  2. Step 2: Add new roles

    Before building the cooperative task model, you should specify the task model of the involved "roles", so you have to add new roles to the cooperative task model. In order to do it, select the "New Role" button in the bottom-right hand corner of the window displayed when the the "Cooperative" task model is shown. After selecting that button, the tabbed panel is automatically switched to the task model that has been just created and associated with the new role.

  3. Step 3: Focus on the "connection tasks"

    If you are building a cooperative task model, you are supposed to have specified -within the task model of each role- some "connection tasks" Such tasks are displayed -for each role- when the Cooperative task model is selected in the right-hand part of the main window and they are useful to build easily the cooperative task model. Connection tasks are used to connect the tasks specified in the task model of each role and which are involved in a cooperation, with the related tasks existing in the cooperative task model

  4. Step 4: Building the cooperative task model: set connection tasks

    All the leaves of the cooperative task model have to be connection tasks previously defined in the task model of each involved role. If you want to add a (connection) task in the cooperative task model you have to add the task in the cooperative task model as usual (that is by selecting the appropriate icon in the left-hand part of the window). Then, make this task the current task and select the appropriate role/task in the lists displayed in the right-hand part of the window, then click "Set Connection" button.

2.6 - Edit an Existing Single-User/Cooperative Task Model

Some general, commonly-used editing operations are available within the CTTE:

Some other features are available in order to support users while editing their task models:

You might also want to obtain some information about the task models (e.g. get general information about the number/type of tasks): in order to do this select (Info| Task Model Statistics...)

2.7 - Save a Single-User/Cooperative Task Model in Different Formats

There are some formats in which you can save a task model (or a part of it):

2.8 - Check the Structure of a Single-User/Cooperative Task Model

In order to facilitate the users to build correct task model specifications, the CTTE offers the possibility to perform some automatic checks on the specification itself, regarding all the possible errors which might make the specification incomplete or ambiguous (i.e.: a task with only one child, lack of temporal operators between two children, a connection task which does not appear in the cooperative task model, ...). To enable such functionality select Tools | Check Model Structure. A window appears with the list of errors (if any) together with the possibility of having quick access to the task referred by a specific error (by double-click on the error itself)

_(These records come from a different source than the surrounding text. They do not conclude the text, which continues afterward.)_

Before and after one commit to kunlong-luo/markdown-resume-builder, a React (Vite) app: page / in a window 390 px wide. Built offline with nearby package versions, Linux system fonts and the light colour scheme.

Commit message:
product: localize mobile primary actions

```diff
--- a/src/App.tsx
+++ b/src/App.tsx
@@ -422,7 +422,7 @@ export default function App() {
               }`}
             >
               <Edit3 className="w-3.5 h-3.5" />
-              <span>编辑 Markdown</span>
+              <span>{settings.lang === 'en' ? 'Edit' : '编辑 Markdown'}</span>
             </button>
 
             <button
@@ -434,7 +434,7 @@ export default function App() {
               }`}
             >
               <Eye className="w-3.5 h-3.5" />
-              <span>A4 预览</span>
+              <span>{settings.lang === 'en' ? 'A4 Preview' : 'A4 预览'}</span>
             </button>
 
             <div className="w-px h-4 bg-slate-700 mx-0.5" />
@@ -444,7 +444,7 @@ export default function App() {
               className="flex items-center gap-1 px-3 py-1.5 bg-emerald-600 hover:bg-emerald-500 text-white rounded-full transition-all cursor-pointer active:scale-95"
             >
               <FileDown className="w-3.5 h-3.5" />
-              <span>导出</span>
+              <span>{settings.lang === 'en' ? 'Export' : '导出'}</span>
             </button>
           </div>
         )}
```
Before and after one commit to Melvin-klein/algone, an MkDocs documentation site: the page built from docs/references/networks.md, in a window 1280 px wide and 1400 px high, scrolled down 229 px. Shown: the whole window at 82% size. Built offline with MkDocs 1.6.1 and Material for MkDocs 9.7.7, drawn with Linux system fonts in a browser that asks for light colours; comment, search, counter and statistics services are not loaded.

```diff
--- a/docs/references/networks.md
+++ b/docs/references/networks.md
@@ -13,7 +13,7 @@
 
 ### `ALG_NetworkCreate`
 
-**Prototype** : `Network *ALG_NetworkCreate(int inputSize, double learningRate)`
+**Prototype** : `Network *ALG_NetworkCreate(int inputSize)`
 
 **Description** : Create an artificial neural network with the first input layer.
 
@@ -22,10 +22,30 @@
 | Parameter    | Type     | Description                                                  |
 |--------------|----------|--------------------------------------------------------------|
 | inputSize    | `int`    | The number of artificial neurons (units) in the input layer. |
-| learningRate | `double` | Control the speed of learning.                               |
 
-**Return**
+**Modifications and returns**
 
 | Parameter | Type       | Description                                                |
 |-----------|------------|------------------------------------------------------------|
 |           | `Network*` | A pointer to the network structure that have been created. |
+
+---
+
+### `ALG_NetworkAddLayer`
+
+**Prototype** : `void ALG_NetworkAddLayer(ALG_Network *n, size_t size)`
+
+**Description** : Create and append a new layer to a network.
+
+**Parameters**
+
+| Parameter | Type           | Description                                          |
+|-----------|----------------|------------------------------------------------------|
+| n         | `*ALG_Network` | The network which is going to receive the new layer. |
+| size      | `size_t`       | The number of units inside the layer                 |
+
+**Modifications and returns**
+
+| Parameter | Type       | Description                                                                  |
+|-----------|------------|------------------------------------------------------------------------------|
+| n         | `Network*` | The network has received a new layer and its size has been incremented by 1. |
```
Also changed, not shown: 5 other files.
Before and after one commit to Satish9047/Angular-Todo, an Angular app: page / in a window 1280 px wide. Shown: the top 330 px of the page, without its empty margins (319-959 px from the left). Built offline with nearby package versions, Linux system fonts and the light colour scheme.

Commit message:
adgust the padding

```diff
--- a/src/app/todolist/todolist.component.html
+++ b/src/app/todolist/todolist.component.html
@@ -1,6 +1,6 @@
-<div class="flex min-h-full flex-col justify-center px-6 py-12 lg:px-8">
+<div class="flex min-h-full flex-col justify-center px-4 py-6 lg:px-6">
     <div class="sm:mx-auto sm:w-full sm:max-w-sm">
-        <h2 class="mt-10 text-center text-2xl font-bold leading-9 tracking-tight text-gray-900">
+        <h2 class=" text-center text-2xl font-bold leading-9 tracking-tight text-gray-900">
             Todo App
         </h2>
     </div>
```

2.9 - Obtain a CTT Task Model starting from an Informal Description of the System

Sometimes users might have available an informal description of a system, or some sample scenarios describing tipical behaviour of the system itself. The CTT Environment offers the useful capability of supporting users while they extract relevant information from such scenarios in order to build a more formal specification (Tools | Informal to Formal Description).

2.10 - Simulate the Behaviour of a Task Model

Especially with large specifications it is very useful to have the possibility to generate and follow some specific execution sequences/paths that are admittable with the current task model specification. Once you have specified the behaviour of a specific system, the tool allows you to intercatively "simulate" some behaviour by means of the Task Model Simulator (which can be activated by selecting Tools | Start Task Model Simulator). The Task Model Simulator enables, from time to time, and depending on the previously selected tasks, only the tasks that can be executed according to the model specification.